J Clin Invest. doi:10.1172/JCI70739
Daichi Inoue1, Jiro Kitaura1, Katsuhiro Togami1, Koutarou Nishimura1, Yutaka Enomoto1, Tomoyuki Uchida1, Yuki Kagiyama1, Kimihito Cojin Kawabata1, Fumio Nakahara1, Kumi Izawa1, Toshihiko Oki1,2, Akie Maehara1, Masamichi Isobe1, Akiho Tsuchiya1, Yuka Harada3, Hironori Harada4, Takahiro Ochiya5, Hiroyuki Aburatani6, Hiroshi Kimura7, Felicitas Thol8, Michael Heuser8, Ross L. Levine9, Omar Abdel-Wahab9 and Toshio Kitamura1,2
1Division of Cellular Therapy, Advanced Clinical Research Center, and 2Division of Stem Cell Signaling, Center for Stem Cell Biology and Regenerative Medicine, Institute of Medical Science, University of Tokyo, Tokyo, Japan. 3Division of Radiation Information Registry and 4Department of Hematology and Oncology, Research Institute for Radiation Biology and Medicine, Hiroshima University, Hiroshima, Japan. 5Division of Molecular and Cellular Medicine, National Cancer Center Research Institute, Tokyo, Japan. 6Genome Science Division, Research Center for Advanced Science and Technology, University of Tokyo, Tokyo, Japan. 7Graduate School of Frontier Biosciences, Osaka University, Osaka, Japan. 8Department of Hematology, Hemostasis, Oncology, and Stem Cell Transplantation, Hannover Medical School, Hannover, Germany. 9Human Oncology and Pathogenesis Program and Leukemia Service, Department of Medicine, Memorial Sloan-Kettering Cancer Center, New York, New York, USA.

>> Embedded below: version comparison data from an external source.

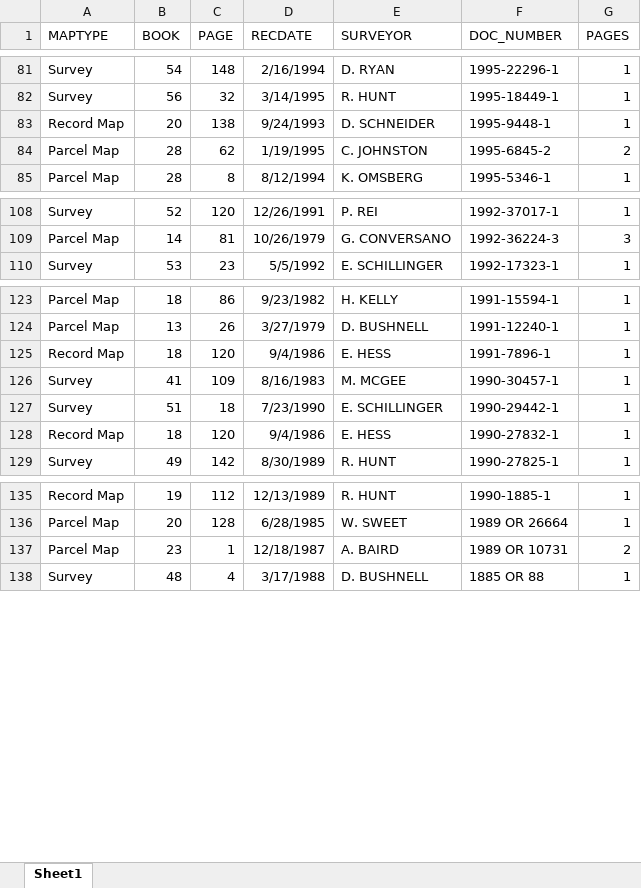
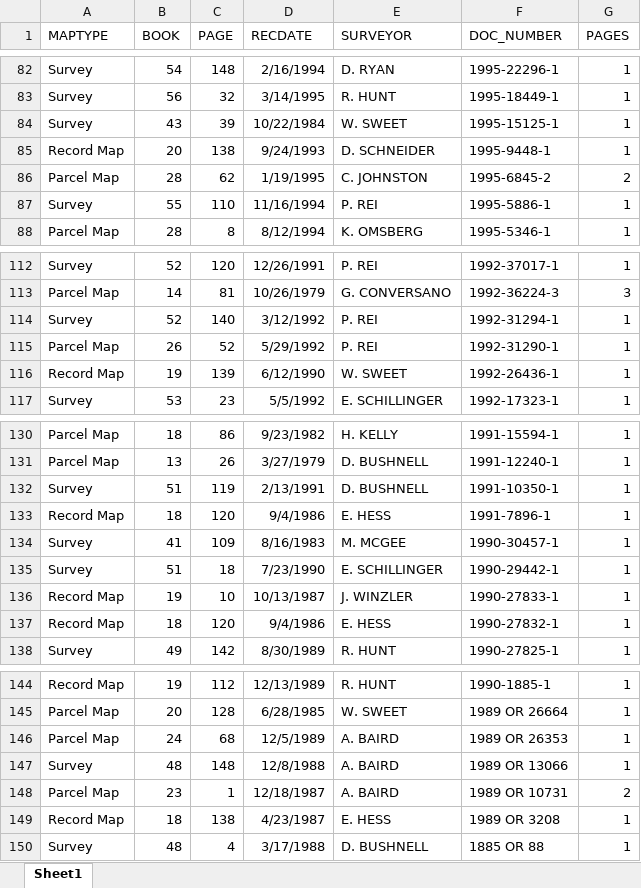
Before and after one commit to chasmack/hummaps-admin, an Excel workbook: data/cc.xlsx, sheet Sheet1, drawn as a sheet; only a part is shown, gaps mark what is left out; values as stored, in another font and other column widths than the file's, no borders; the diff covers the shown part only; the diff names each change by its address in the sheet, - before the commit and + after, or states it on an @@ line.

Commit message:
update cc.xlsx and add support for map.xlsx

```diff
--- a/data/cc.xlsx (sheet Sheet1)
+++ b/data/cc.xlsx (sheet Sheet1)
+row 84: Survey | 43 | 39 | 10/22/1984 | W. SWEET | 1995-15125-1 | 1
+row 87: Survey | 55 | 110 | 11/16/1994 | P. REI | 1995-5886-1 | 1
+row 114: Survey | 52 | 140 | 3/12/1992 | P. REI | 1992-31294-1 | 1
+row 115: Parcel Map | 26 | 52 | 5/29/1992 | P. REI | 1992-31290-1 | 1
+row 116: Record Map | 19 | 139 | 6/12/1990 | W. SWEET | 1992-26436-1 | 1
+row 132: Survey | 51 | 119 | 2/13/1991 | D. BUSHNELL | 1991-10350-1 | 1
+row 136: Record Map | 19 | 10 | 10/13/1987 | J. WINZLER | 1990-27833-1 | 1
+row 146: Parcel Map | 24 | 68 | 12/5/1989 | A. BAIRD | 1989 OR 26353 | 1
+row 147: Survey | 48 | 148 | 12/8/1988 | A. BAIRD | 1989 OR 13066 | 1
+row 149: Record Map | 18 | 138 | 4/23/1987 | E. HESS | 1989 OR 3208 | 1
```
Also changed, not shown: 13 added rows and 2 edited cells elsewhere in this sheet, data/surveyor.xlsx, 6 other files.
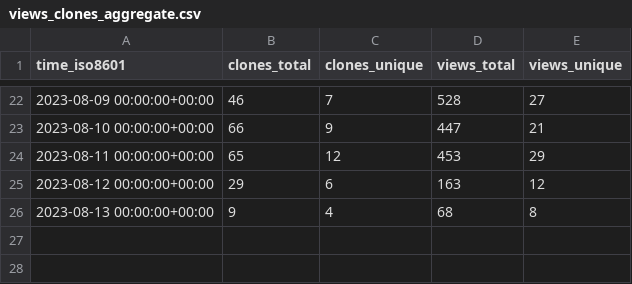
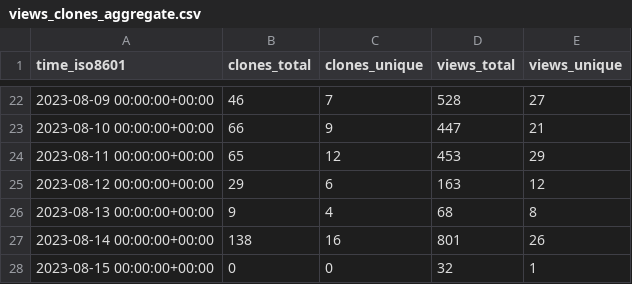
Before and after one commit to yogaxpto/superduperdb, a CSV file: SuperDuperDB/superduperdb/ghrs-data/views_clones_aggregate.csv, drawn as a sheet; only a part is shown, gaps mark what is left out; the diff names each change by its address in the sheet, - before the commit and + after, or states it on an @@ line.

```diff
--- a/SuperDuperDB/superduperdb/ghrs-data/views_clones_aggregate.csv
+++ b/SuperDuperDB/superduperdb/ghrs-data/views_clones_aggregate.csv
+row 27: 2023-08-14 00:00:00+00:00 | 138 | 16 | 801 | 26
+row 28: 2023-08-15 00:00:00+00:00 | 0 | 0 | 32 | 1
```
Also changed, not shown: 1 other file.
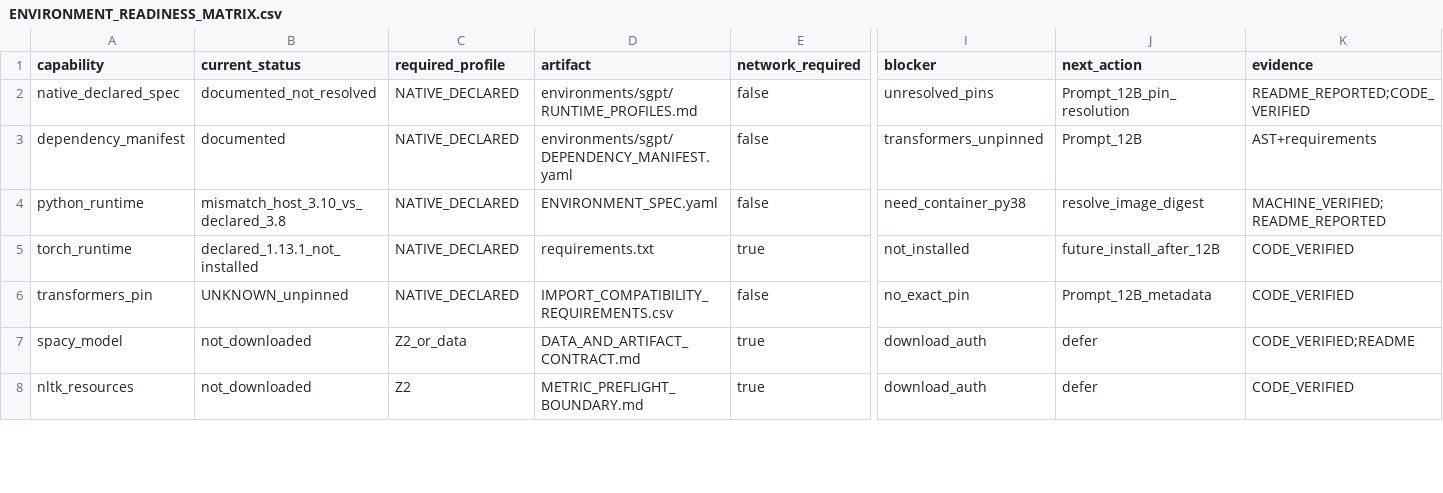
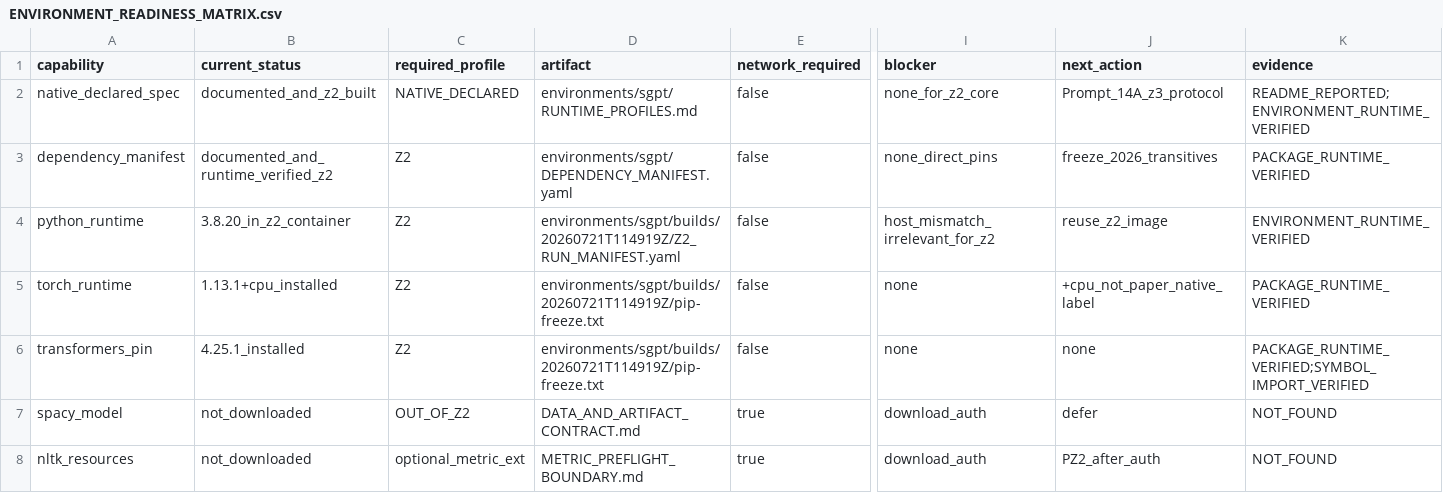
Before and after one commit to EdmundoMori/text2sparql-reproducibility-lab, a CSV file: audit/sgpt/ENVIRONMENT_READINESS_MATRIX.csv, drawn as a sheet; only a part is shown, gaps mark what is left out; the diff covers the shown part only; the diff names each change by its address in the sheet, - before the commit and + after, or states it on an @@ line.

```diff
--- a/audit/sgpt/ENVIRONMENT_READINESS_MATRIX.csv
+++ b/audit/sgpt/ENVIRONMENT_READINESS_MATRIX.csv
-B2 (current_status): documented_not_resolved
+B2 (current_status): documented_and_z2_built
-I2 (blocker): unresolved_pins
+I2 (blocker): none_for_z2_core
-J2 (next_action): Prompt_12B_pin_resolution
+J2 (next_action): Prompt_14A_z3_protocol
-K2 (evidence): README_REPORTED;CODE_VERIFIED
+K2 (evidence): README_REPORTED;ENVIRONMENT_RUNTIME_VERIFIED
-B3 (current_status): documented
+B3 (current_status): documented_and_runtime_verified_z2
-C3:C6 (required_profile): NATIVE_DECLARED
+C3:C6 (required_profile): Z2
-I3 (blocker): transformers_unpinned
+I3 (blocker): none_direct_pins
-J3 (next_action): Prompt_12B
+J3 (next_action): freeze_2026_transitives
-K3 (evidence): AST+requirements
+K3 (evidence): PACKAGE_RUNTIME_VERIFIED
-B4 (current_status): mismatch_host_3.10_vs_declared_3.8
+B4 (current_status): 3.8.20_in_z2_container
-D4 (artifact): ENVIRONMENT_SPEC.yaml
+D4 (artifact): environments/sgpt/builds/20260721T114919Z/Z2_RUN_MANIFEST.yaml
-I4 (blocker): need_container_py38
+I4 (blocker): host_mismatch_irrelevant_for_z2
-J4 (next_action): resolve_image_digest
+J4 (next_action): reuse_z2_image
-K4 (evidence): MACHINE_VERIFIED;README_REPORTED
+K4 (evidence): ENVIRONMENT_RUNTIME_VERIFIED
-B5 (current_status): declared_1.13.1_not_installed
+B5 (current_status): 1.13.1+cpu_installed
-D5 (artifact): requirements.txt
+D5 (artifact): environments/sgpt/builds/20260721T114919Z/pip-freeze.txt
-E5 (network_required): true
+E5 (network_required): false
-I5 (blocker): not_installed
+I5 (blocker): none
-J5 (next_action): future_install_after_12B
+J5 (next_action): +cpu_not_paper_native_label
-K5 (evidence): CODE_VERIFIED
+K5 (evidence): PACKAGE_RUNTIME_VERIFIED
-B6 (current_status): UNKNOWN_unpinned
+B6 (current_status): 4.25.1_installed
-D6 (artifact): IMPORT_COMPATIBILITY_REQUIREMENTS.csv
+D6 (artifact): environments/sgpt/builds/20260721T114919Z/pip-freeze.txt
-I6 (blocker): no_exact_pin
+I6 (blocker): none
-J6 (next_action): Prompt_12B_metadata
+J6 (next_action): none
-K6 (evidence): CODE_VERIFIED
+K6 (evidence): PACKAGE_RUNTIME_VERIFIED;SYMBOL_IMPORT_VERIFIED
-C7 (required_profile): Z2_or_data
+C7 (required_profile): OUT_OF_Z2
-K7 (evidence): CODE_VERIFIED;README
+K7 (evidence): NOT_FOUND
-C8 (required_profile): Z2
+C8 (required_profile): optional_metric_ext
-J8 (next_action): defer
+J8 (next_action): PZ2_after_auth
-K8 (evidence): CODE_VERIFIED
+K8 (evidence): NOT_FOUND
```
Also changed, not shown: 2 added rows and 24 edited cells elsewhere in this file, 26 other files.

Recurrent mutations in the gene encoding additional sex combs-like 1 (ASXL1) are found in various hematologic malignancies and associated with poor prognosis. In particular, ASXL1 mutations are common in patients with hematologic malignancies associated with myelodysplasia, including myelodysplastic syndromes (MDSs), and chronic myelomonocytic leukemia. Although loss-of-function ASXL1 mutations promote myeloid transformation, a large subset of ASXL1 mutations is thought to result in stable truncation of ASXL1. Here we demonstrate that C-terminal–truncating Asxl1 mutations (ASXL1-MTs) inhibited myeloid differentiation and induced MDS-like disease in mice. ASXL1-MT mice displayed features of human-associated MDS, including multi-lineage myelodysplasia, pancytopenia, and occasional progression to overt leukemia. ASXL1-MT resulted in derepression of homeobox A9 (Hoxa9) and microRNA-125a (miR-125a) expression through inhibition of polycomb repressive complex 2–mediated (PRC2-mediated) methylation of histone H3K27. miR-125a reduced expression of C-type lectin domain family 5, member a (Clec5a), which is involved in myeloid differentiation. In addition, HOXA9 expression was high in MDS patients with ASXL1-MT, while CLEC5A expression was generally low. Thus, ASXL1-MT–induced MDS-like disease in mice is associated with derepression of Hoxa9 and miR-125a and with Clec5a dysregulation. Our data provide evidence for an axis of MDS pathogenesis that implicates both ASXL1 mutations and miR-125a as therapeutic targets in MDS.